(Collection entries)
::::
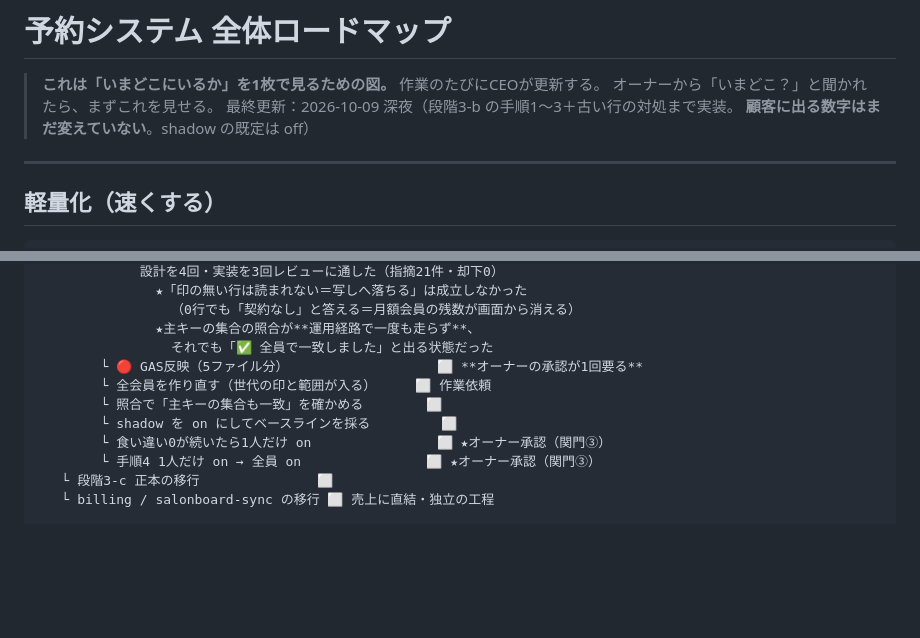
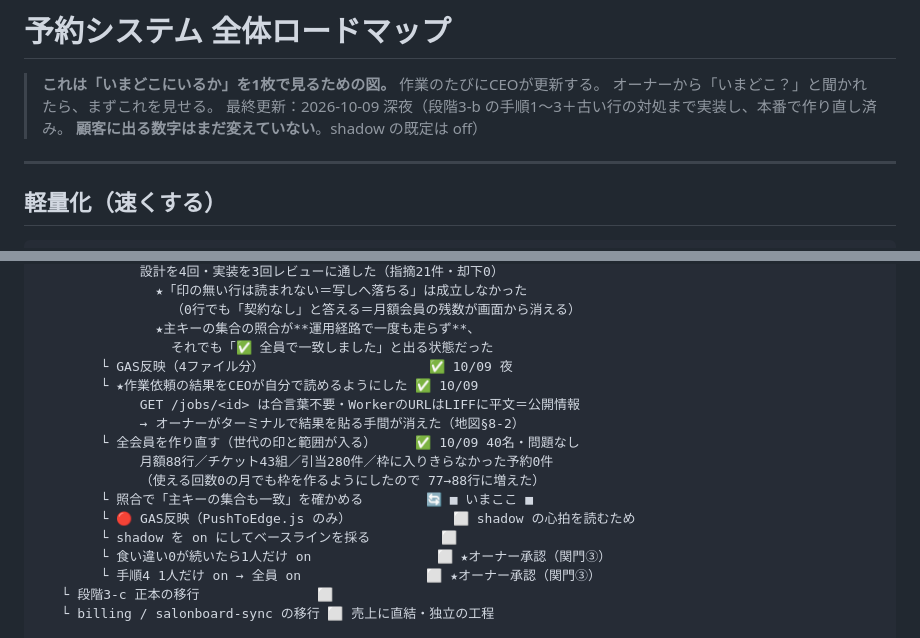
Before and after one commit to tokowakafitness-dev/tokowaka-reservation-v2, a Markdown page: ops/ROADMAP.md, 2 parts joined by grey strips. GitHub-like rendering; blank space fills up the shorter version.

Commit message:
docs(roadmap): 作り直し完了・照合中の位置を書く
Co-Authored-By: Claude Opus 5 <noreply@anthropic.com>

```diff
--- a/ops/ROADMAP.md
+++ b/ops/ROADMAP.md
@@ -2,7 +2,7 @@
 
 > **これは「いまどこにいるか」を1枚で見るための図。** 作業のたびにCEOが更新する。
 > オーナーから「いまどこ？」と聞かれたら、まずこれを見せる。
-> 最終更新：2026-10-09 深夜（段階3-b の手順1〜3＋古い行の対処まで実装。
+> 最終更新：2026-10-09 深夜（段階3-b の手順1〜3＋古い行の対処まで実装し、本番で作り直し済み。
 > **顧客に出る数字はまだ変えていない**。shadow の既定は off）
 
 ---
@@ -94,9 +94,15 @@
                  （0行でも「契約なし」と答える＝月額会員の残数が画面から消える）
                ★主キーの集合の照合が**運用経路で一度も走らず**、
                  それでも「✅ 全員で一致しました」と出る状態だった
-        └ 🔴 GAS反映（5ファイル分）                   ⬜ **オーナーの承認が1回要る**
-        └ 全会員を作り直す（世代の印と範囲が入る）     ⬜ 作業依頼
-        └ 照合で「主キーの集合も一致」を確かめる        ⬜
+        └ GAS反映（4ファイル分）                     ✅ 10/09 夜
+        └ ★作業依頼の結果をCEOが自分で読めるようにした ✅ 10/09
+             GET /jobs/<id> は合言葉不要・WorkerのURLはLIFFに平文＝公開情報
+             → オーナーがターミナルで結果を貼る手間が消えた（地図§8-2）
+        └ 全会員を作り直す（世代の印と範囲が入る）     ✅ 10/09 40名・問題なし
+             月額88行／チケット43組／引当280件／枠に入りきらなかった予約0件
+             （使える回数0の月でも枠を作るようにしたので 77→88行に増えた）
+        └ 照合で「主キーの集合も一致」を確かめる        🔄 ■ いまここ ■
+        └ 🔴 GAS反映（PushToEdge.js のみ）             ⬜ shadow の心拍を読むため
         └ shadow を on にしてベースラインを採る         ⬜
         └ 食い違い0が続いたら1人だけ on                ⬜ ★オーナー承認（関門③）
         └ 手順4 1人だけ on → 全員 on                ⬜ ★オーナー承認（関門③）
```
::::
» **Try it**:
Among the entries above, which lines include "全会員を作り直す"? List them all.

» **Completed task**:
-        └ 全会員を作り直す（世代の印と範囲が入る）     ⬜ 作業依頼
+        └ 全会員を作り直す（世代の印と範囲が入る）     ✅ 10/09 40名・問題なし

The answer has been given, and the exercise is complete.